This probably is not a shock to anyone who has read the blog lately but I am a big fan of running Star Wars in movie-sized chunks. I don't run it as a sandbox. I don't run it completely open-ended. Unlike a lot of other RPG's I really think a Star Wars game feels truest to the spirit of the movies when it's run with a definite plot with some definite end conditions.
- It may be a classic quest: We need to find something or someone and deliver that to a particular place, possibly by a particular time.
- It may be a classic supervillian type plot: bad people are planning bad things that are bad for a lot of people, including the PC's. Discover it, react to it, then stop it are the traditional parts of the campaign.
- It may be a war story: gather a group of specialists and then undertake a dangerous mission for one side in a war.
Any of those basic frameworks is a great setup for a movie style limited campaign. Add in other elements to taste - greed, personal loyalty, combat prowess, political entanglements, or even discovering more about the Force - and you can build exactly the kind of game you want to run and your players want to play.
The long term connectivity payoff is allowing characters from prior "movies" to appear in later runs. You don't have to have the same group of characters or players, but bringing in just one PC ties this story to that other story and pretty soon you're weaving tales of a connected universe, not just one party.
- Supers - you can run a good superhero tale in ten episodes or less. Here's one example of such a game.
- Shadowrun - a classic "shadowrun", including the setup for the run and the inevitable complications and betrayals that follow, are easily covered in ten sessions or less.
- Dungeon Crawl Classics - pick a 0-level adventure. Run it. Pick a 1st level adventure. Run it. Continue. You will see an incredibly enjoyable progression from pitchfork-wielding nobodies into wizards and warriors of notable power over the course of these games.

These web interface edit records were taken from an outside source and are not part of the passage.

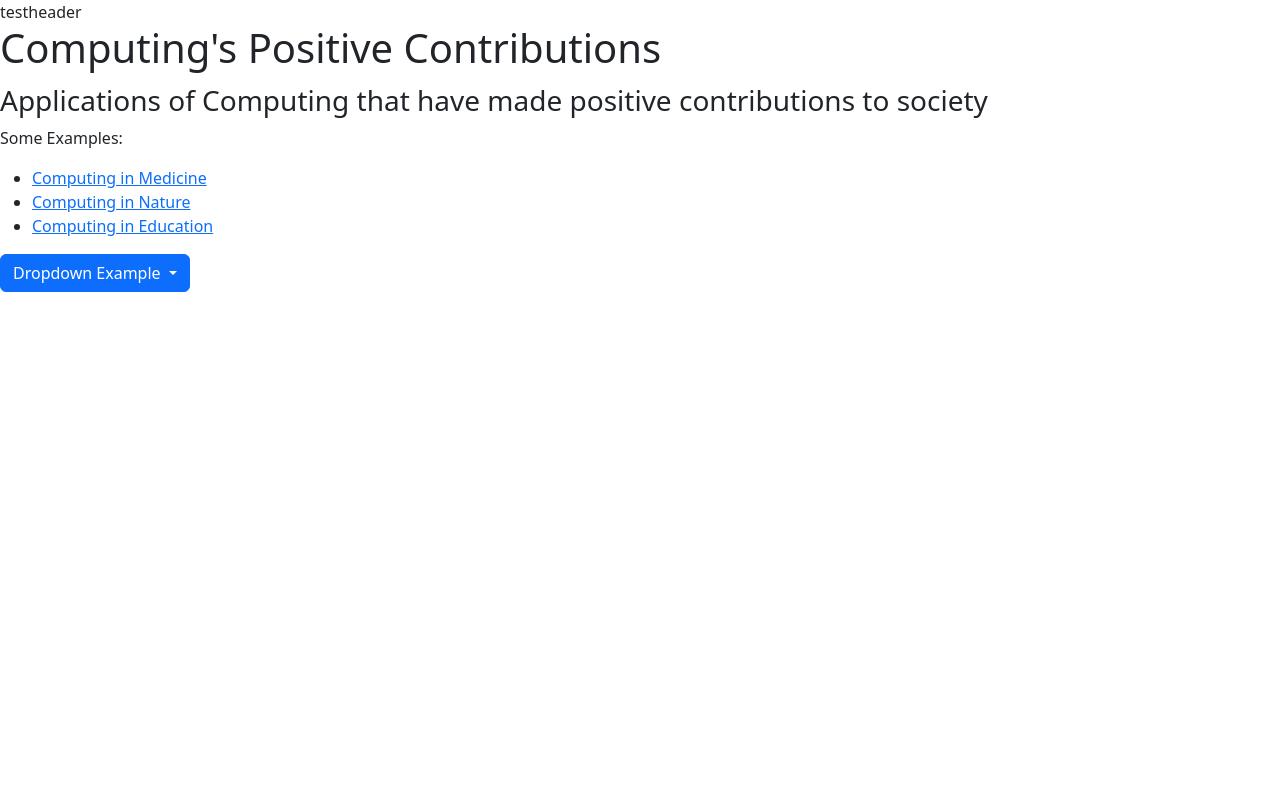
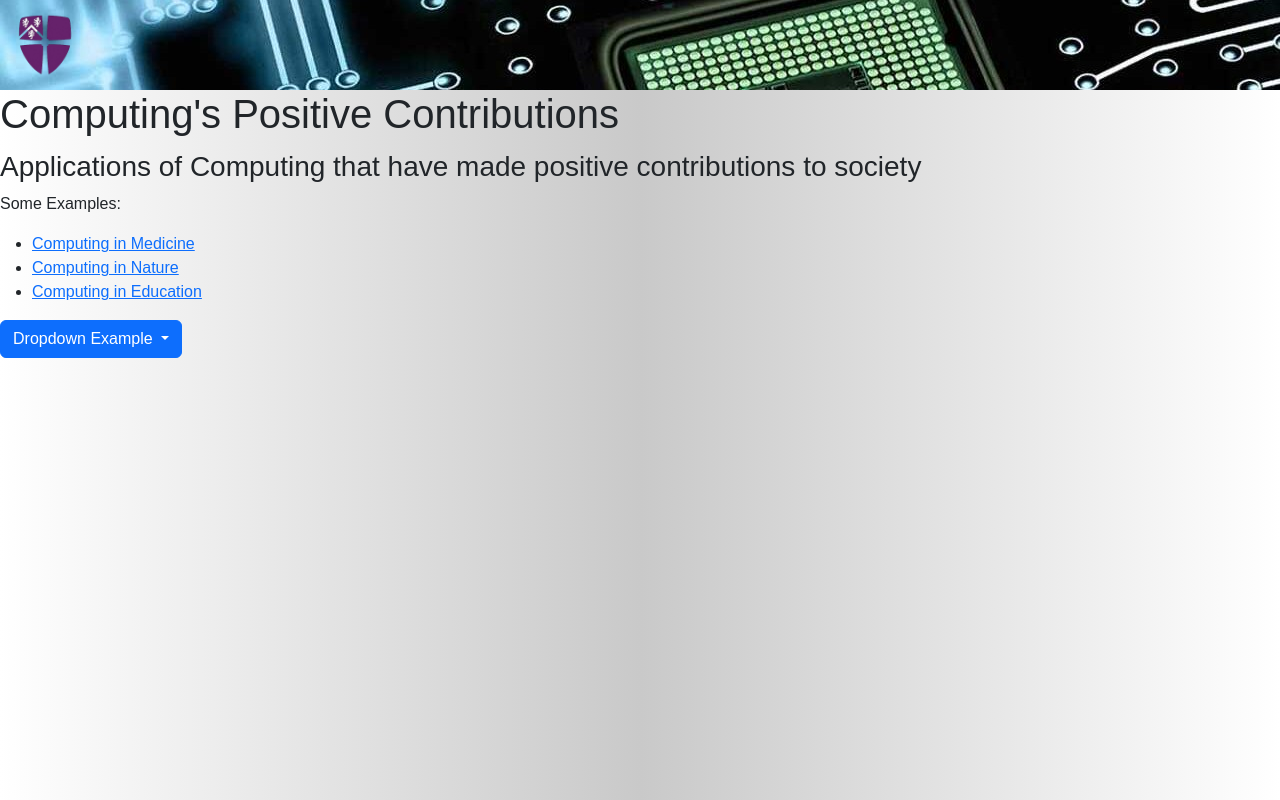
Before and after one commit to GREX18/GreatRepo, a plain HTML site: page index.html in a window 1280 px wide. Drawn offline with nearby package versions, Linux system fonts and the light colour scheme.

Commit message:
Added logo to header.

```diff
--- a/CompInMedcine.css
+++ b/CompInMedcine.css
@@ -1,8 +1,17 @@
 body {
-    background-image: linear-gradient(to right, #ffffff, #e9e9e9, #ffffff);
+    background-image: linear-gradient(to right, #ffffff, #c9c9c9, #ffffff);
   }
 * {
     font-family: "Quantico", sans-serif;
     font-weight: 400;
     font-style: bold;
   }
+
+.indexheader {
+  background-image: url(header\ banner.jpg);
+  padding: 5px;
+}
+
+#logo {
+  max-height: 80px;
+}
--- a/index.html
+++ b/index.html
@@ -5,10 +5,10 @@
         <meta name="viewport" content="width=device-width, initial-scale=1">
         <title> Computing's Positive Contributions </title>
         <link href="https://cdn.jsdelivr.net/npm/bootstrap@5.3.8/dist/css/bootstrap.min.css" rel="stylesheet" integrity="sha384-sRIl4kxILFvY47J16cr9ZwB07vP4J8+LH7qKQnuqkuIAvNWLzeN8tE5YBujZqJLB" crossorigin="anonymous">
-
+        <link href="CompInMedcine.css" rel="stylesheet">
     </head>
     <body>
-        <header> testheader </header>
+        <header class="indexheader"> <img id="logo" src="durhamlogo.png" alt="Durham Logo"> </header>
         <h1> Computing's Positive Contributions </h1>
         <h2><small> Applications of Computing that have made positive contributions to society </small></h2>
 
```
Also changed, not shown: durhamlogo.png (added).
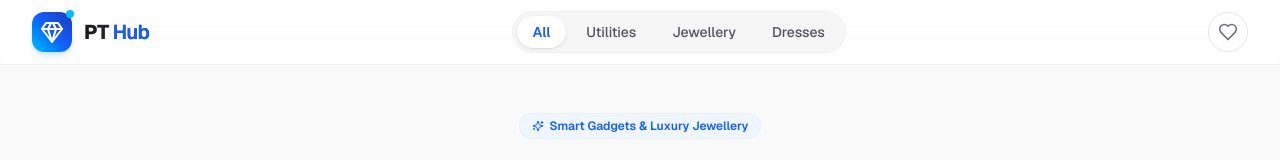
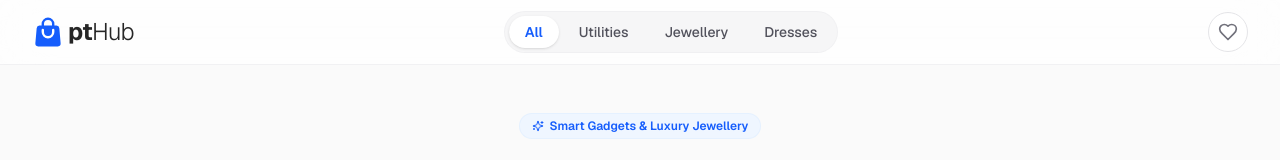
Before and after one commit to VijayBansal2004/PT-Hub, a Next.js app: page / in a window 1280 px wide. Shown: the top 160 px of the page. Built offline with nearby package versions, Linux system fonts and the light colour scheme.

Commit message:
change logo design

```diff
--- a/components/Logo.tsx
+++ b/components/Logo.tsx
@@ -1,6 +1,7 @@
 import React from "react";
 import { LuGem } from "react-icons/lu";
 import { cn } from "@/app/utils/cn";
+import { HiMiniShoppingBag } from "react-icons/hi2";
 
 interface LogoProps {
   className?: string;
@@ -9,16 +10,12 @@ interface LogoProps {
 
 export default function Logo({ className = "", showText = true }: LogoProps) {
   return (
-    <div className={cn("flex items-center gap-3 select-none", className)}>
-      {/* Sleek SVG monogram replaced by React Icon: LuGem */}
-      <div className="relative flex h-10 w-10 items-center justify-center rounded-xl bg-gradient-to-tr from-sky-400 via-blue-600 to-blue-800 text-white shadow-md shadow-blue-500/20 active:scale-95 transition-transform duration-200">
-        <LuGem className="h-6 w-6" />
-        <div className="absolute -top-0.5 -right-0.5 h-2 w-2 rounded-full bg-sky-400 animate-pulse" />
-      </div>
+    <div className={cn("flex items-center gap-1 select-none", className)}>
+      <HiMiniShoppingBag className="size-6 md:size-8 text-blue-600" />
 
       {showText && (
-        <span className="font-extrabold tracking-tight text-xl bg-gradient-to-r from-zinc-900 to-zinc-700 bg-clip-text text-transparent font-sans">
-          PT <span className="text-blue-600 font-semibold">Hub</span>
+        <span className="font-bold tracking-tight text-xl md:text-2xl text-neutral-800 font-sans">
+          pt<span className="text-neutral-800 font-light">Hub</span>
         </span>
       )}
     </div>
```
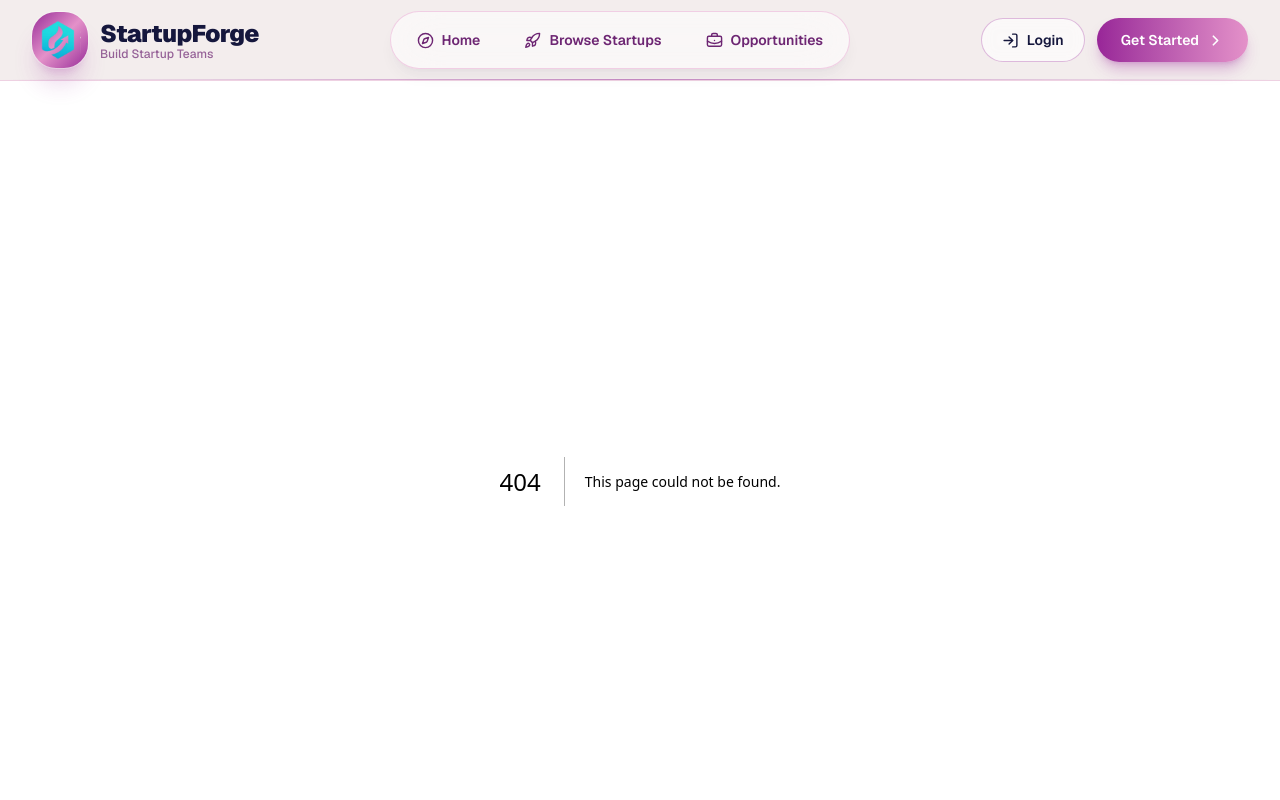
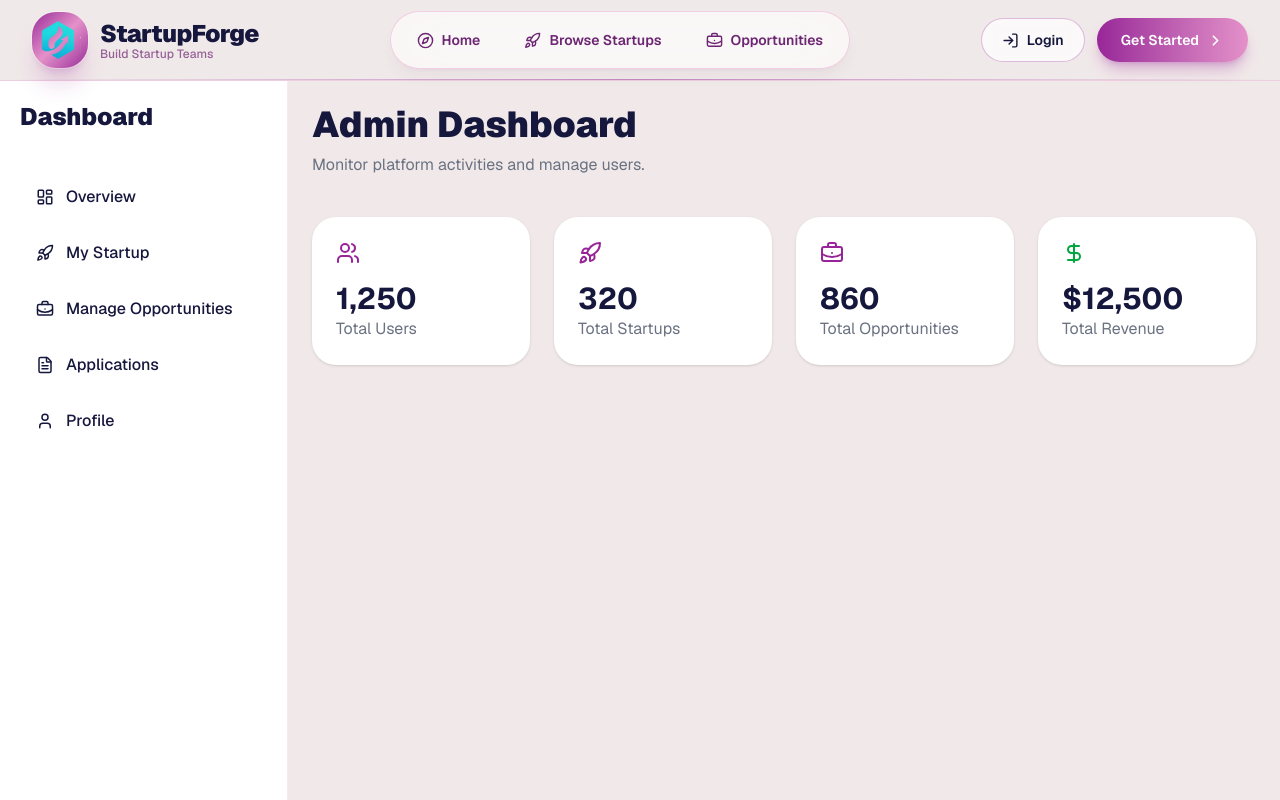
Before and after one commit to erpranto55/StartupForge, a Next.js app: page /dashboard/admin in a window 1280 px wide. Before the commit this address had no page. Shown: the top 800 px of the page. Built offline with nearby package versions, Linux system fonts and the light colour scheme.

Commit message:
Admin Section Route created.

```diff
--- /dev/null
+++ b/src/app/dashboard/admin/page.jsx
@@ -0,0 +1,74 @@
+import {
+    Users,
+    Rocket,
+    BriefcaseBusiness,
+    DollarSign,
+} from "lucide-react";
+
+export default function AdminDashboard() {
+    return (
+        <div>
+            <h1 className="text-4xl font-black text-brand-ink">
+                Admin Dashboard
+            </h1>
+
+            <p className="mt-2 text-gray-500">
+                Monitor platform activities and manage users.
+            </p>
+
+            <div className="mt-10 grid gap-6 md:grid-cols-2 xl:grid-cols-4">
+                {/* Users */}
+                <div className="rounded-3xl bg-white p-6 shadow-sm">
+                    <Users className="text-brand-primary" />
+
+                    <h3 className="mt-4 text-3xl font-bold">
+                        1,250
+                    </h3>
+
+                    <p className="text-gray-500">
+                        Total Users
+                    </p>
+                </div>
+
+                {/* Startups */}
+                <div className="rounded-3xl bg-white p-6 shadow-sm">
+                    <Rocket className="text-brand-primary" />
+
+                    <h3 className="mt-4 text-3xl font-bold">
+                        320
+                    </h3>
+
+                    <p className="text-gray-500">
+                        Total Startups
+                    </p>
+                </div>
+
+                {/* Opportunities */}
+                <div className="rounded-3xl bg-white p-6 shadow-sm">
+                    <BriefcaseBusiness className="text-brand-primary" />
+
+                    <h3 className="mt-4 text-3xl font-bold">
+                        860
+                    </h3>
+
+                    <p className="text-gray-500">
+                        Total Opportunities
+                    </p>
+                </div>
+
+                {/* Revenue */}
+                <div className="rounded-3xl bg-white p-6 shadow-sm">
+                    <DollarSign className="text-green-600" />
+
+                    <h3 className="mt-4 text-3xl font-bold">
+                        $12,500
+                    </h3>
+
+                    <p className="text-gray-500">
+                        Total Revenue
+                    </p>
+                </div>
+            </div>
+        </div>
+    );
+}
--- /dev/null
+++ b/src/app/dashboard/admin/startups/page.jsx
@@ -0,0 +1,7 @@
+export default function Page() {
+    return (
+        <div>
+            <h1>Coming Soon</h1>
+        </div>
+    );
+}
--- /dev/null
+++ b/src/app/dashboard/admin/transactions/page.jsx
@@ -0,0 +1,7 @@
+export default function Page() {
+    return (
+        <div>
+            <h1>Coming Soon</h1>
+        </div>
+    );
+}
--- /dev/null
+++ b/src/app/dashboard/admin/users/page.jsx
@@ -0,0 +1,7 @@
+export default function Page() {
+    return (
+        <div>
+            <h1>Coming Soon</h1>
+        </div>
+    );
+}
```
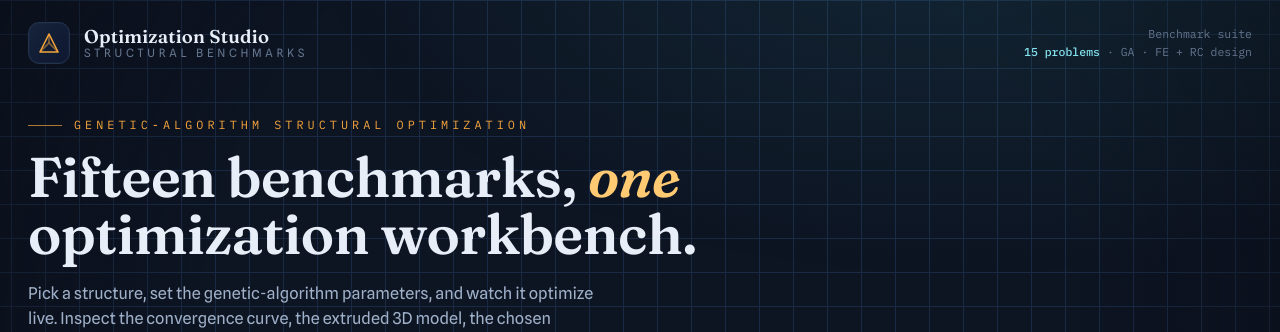
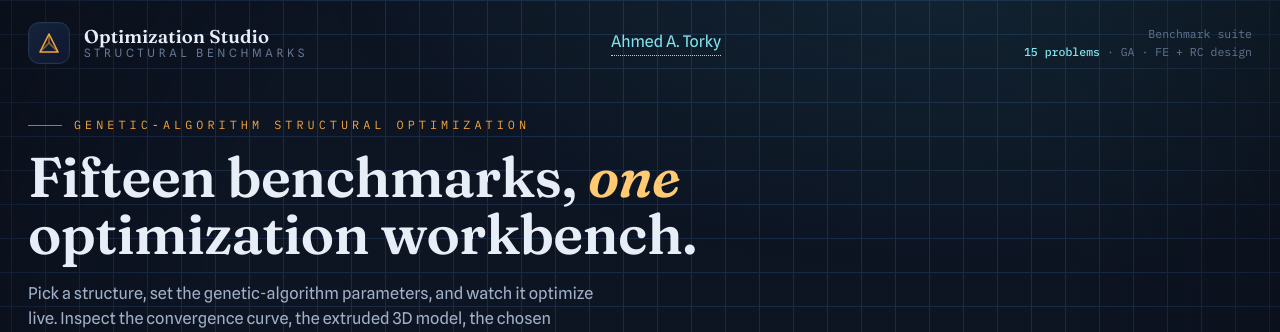
Before and after one commit to Ahmed-A-Torky/LCA-based-Structural-Optimization-STEEL-and-RC-, a Flask app: page / in a window 1280 px wide. Shown: the top 332 px of the page. Run offline with Flask 3, Linux system fonts and the light colour scheme; some libraries are stand-ins or nearby versions.

Commit message:
Update index.html

```diff
--- a/templates/index.html
+++ b/templates/index.html
@@ -18,7 +18,8 @@
         <path d="M12 3 L12 12" stroke-opacity="0.5"/>
       </svg>
     </span>
-    <span class="tt"><b>Optimization Studio</b><span>Structural&nbsp;Benchmarks</span></span>
+    <span class="tt"><b>Optimization Studio</b><span>Structural&nbsp;Benchmarks</span><span><a href="https://www.linkedin.com/in/ahmed-a-torky/" target="_blank" rel="noopener noreferrer"
+     style="color:var(--cyan-soft);text-decoration:none;border-bottom:1px dotted currentColor">Ahmed A. Torky</a></span></span>
   </a>
   <div class="meta">
     Benchmark suite<br><b>15 problems</b> · GA · FE + RC design
```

The big difference for me in most of these limited campaigns is that they benefit immensely from being planned from the beginning as a limited campaign. I like a sandbox campaign just fine and some games (Traveller springs to mind) just flat-out work better in that mode. Others though, feel like they were written for exactly this kind of scenario (a fixed number of sessions) and the games listed above are my top choices.